▸ Work to complete
Find every line in the records below that contains the word "isel", and copy each such line.
[Task data — start]
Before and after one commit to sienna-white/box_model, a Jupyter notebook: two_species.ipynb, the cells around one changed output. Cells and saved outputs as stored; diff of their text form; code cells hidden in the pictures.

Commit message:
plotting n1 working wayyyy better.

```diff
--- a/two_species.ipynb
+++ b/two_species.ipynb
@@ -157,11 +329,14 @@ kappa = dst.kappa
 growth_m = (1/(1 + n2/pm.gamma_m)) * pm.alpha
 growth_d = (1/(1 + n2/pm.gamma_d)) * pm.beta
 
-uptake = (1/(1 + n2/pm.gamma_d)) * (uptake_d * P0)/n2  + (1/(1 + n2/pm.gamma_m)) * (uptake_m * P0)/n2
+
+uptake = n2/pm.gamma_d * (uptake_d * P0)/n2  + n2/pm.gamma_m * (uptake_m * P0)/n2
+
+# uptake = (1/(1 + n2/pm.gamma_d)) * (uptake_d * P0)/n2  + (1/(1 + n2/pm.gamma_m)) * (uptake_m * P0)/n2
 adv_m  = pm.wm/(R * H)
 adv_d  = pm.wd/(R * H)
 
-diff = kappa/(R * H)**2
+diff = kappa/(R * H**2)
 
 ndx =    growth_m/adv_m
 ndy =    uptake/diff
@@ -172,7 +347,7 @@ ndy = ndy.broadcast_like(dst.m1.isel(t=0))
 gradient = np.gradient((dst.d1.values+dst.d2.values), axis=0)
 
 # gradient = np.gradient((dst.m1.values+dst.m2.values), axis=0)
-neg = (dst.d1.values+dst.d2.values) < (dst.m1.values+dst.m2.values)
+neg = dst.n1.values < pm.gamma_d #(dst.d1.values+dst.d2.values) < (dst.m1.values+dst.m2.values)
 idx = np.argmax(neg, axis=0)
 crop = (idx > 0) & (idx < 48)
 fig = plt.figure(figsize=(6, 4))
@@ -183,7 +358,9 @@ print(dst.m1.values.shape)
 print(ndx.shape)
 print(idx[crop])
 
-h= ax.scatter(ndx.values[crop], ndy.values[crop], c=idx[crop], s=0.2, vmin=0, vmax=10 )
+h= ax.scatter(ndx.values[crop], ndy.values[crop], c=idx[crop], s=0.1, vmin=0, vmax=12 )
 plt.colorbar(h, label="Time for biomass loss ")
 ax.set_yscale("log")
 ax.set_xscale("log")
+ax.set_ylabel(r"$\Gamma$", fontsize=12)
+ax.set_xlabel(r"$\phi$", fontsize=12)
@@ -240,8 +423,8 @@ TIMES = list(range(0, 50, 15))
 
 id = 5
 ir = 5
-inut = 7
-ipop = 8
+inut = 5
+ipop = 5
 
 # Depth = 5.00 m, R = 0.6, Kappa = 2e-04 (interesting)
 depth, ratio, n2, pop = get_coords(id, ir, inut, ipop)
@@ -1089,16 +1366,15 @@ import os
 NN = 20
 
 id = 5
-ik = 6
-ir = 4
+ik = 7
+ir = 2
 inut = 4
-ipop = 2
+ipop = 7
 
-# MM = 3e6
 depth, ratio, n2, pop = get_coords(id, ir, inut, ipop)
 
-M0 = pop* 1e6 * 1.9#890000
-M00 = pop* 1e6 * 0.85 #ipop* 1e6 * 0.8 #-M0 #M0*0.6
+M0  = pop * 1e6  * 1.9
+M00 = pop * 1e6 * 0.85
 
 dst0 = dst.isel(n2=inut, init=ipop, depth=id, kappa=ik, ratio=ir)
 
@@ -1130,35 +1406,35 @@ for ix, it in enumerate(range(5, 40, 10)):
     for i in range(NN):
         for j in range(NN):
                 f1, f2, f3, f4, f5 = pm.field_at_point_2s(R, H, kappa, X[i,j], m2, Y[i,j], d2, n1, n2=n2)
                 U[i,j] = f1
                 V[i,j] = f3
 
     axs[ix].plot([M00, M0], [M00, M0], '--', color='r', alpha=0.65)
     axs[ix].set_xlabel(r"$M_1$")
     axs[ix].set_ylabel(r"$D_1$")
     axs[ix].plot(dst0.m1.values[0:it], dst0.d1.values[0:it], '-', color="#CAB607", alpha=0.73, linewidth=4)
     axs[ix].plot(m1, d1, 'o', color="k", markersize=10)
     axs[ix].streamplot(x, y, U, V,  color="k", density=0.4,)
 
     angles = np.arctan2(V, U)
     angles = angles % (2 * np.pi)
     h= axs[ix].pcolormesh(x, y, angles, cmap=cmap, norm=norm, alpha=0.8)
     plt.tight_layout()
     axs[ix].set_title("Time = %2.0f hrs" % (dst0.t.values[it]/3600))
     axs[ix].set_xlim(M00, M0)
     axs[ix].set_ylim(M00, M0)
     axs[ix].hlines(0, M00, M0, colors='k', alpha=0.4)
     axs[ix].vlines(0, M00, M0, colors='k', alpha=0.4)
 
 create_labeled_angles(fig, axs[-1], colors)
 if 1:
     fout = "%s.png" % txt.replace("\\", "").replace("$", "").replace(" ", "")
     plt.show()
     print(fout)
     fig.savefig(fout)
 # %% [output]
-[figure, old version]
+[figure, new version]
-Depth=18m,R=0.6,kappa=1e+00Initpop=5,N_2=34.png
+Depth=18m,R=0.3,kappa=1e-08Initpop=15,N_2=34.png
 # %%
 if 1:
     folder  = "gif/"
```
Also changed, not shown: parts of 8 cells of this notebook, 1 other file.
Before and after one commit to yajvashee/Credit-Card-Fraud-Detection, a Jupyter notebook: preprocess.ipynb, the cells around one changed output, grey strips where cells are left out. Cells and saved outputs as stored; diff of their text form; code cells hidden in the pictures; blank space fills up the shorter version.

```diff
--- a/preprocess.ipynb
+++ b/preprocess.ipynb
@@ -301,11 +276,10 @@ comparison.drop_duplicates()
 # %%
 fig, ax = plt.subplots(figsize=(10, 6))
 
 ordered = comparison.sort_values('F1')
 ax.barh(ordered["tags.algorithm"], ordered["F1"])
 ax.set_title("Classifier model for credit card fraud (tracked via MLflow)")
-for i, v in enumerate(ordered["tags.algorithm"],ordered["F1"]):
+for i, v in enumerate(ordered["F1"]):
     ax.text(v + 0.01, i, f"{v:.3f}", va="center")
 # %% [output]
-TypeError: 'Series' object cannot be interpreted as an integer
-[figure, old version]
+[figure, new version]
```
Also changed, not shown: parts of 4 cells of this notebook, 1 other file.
[Task data — finish]
▸ Task response
@@ -172,7 +347,7 @@ ndy = ndy.broadcast_like(dst.m1.isel(t=0))
 dst0 = dst.isel(n2=inut, init=ipop, depth=id, kappa=ik, ratio=ir)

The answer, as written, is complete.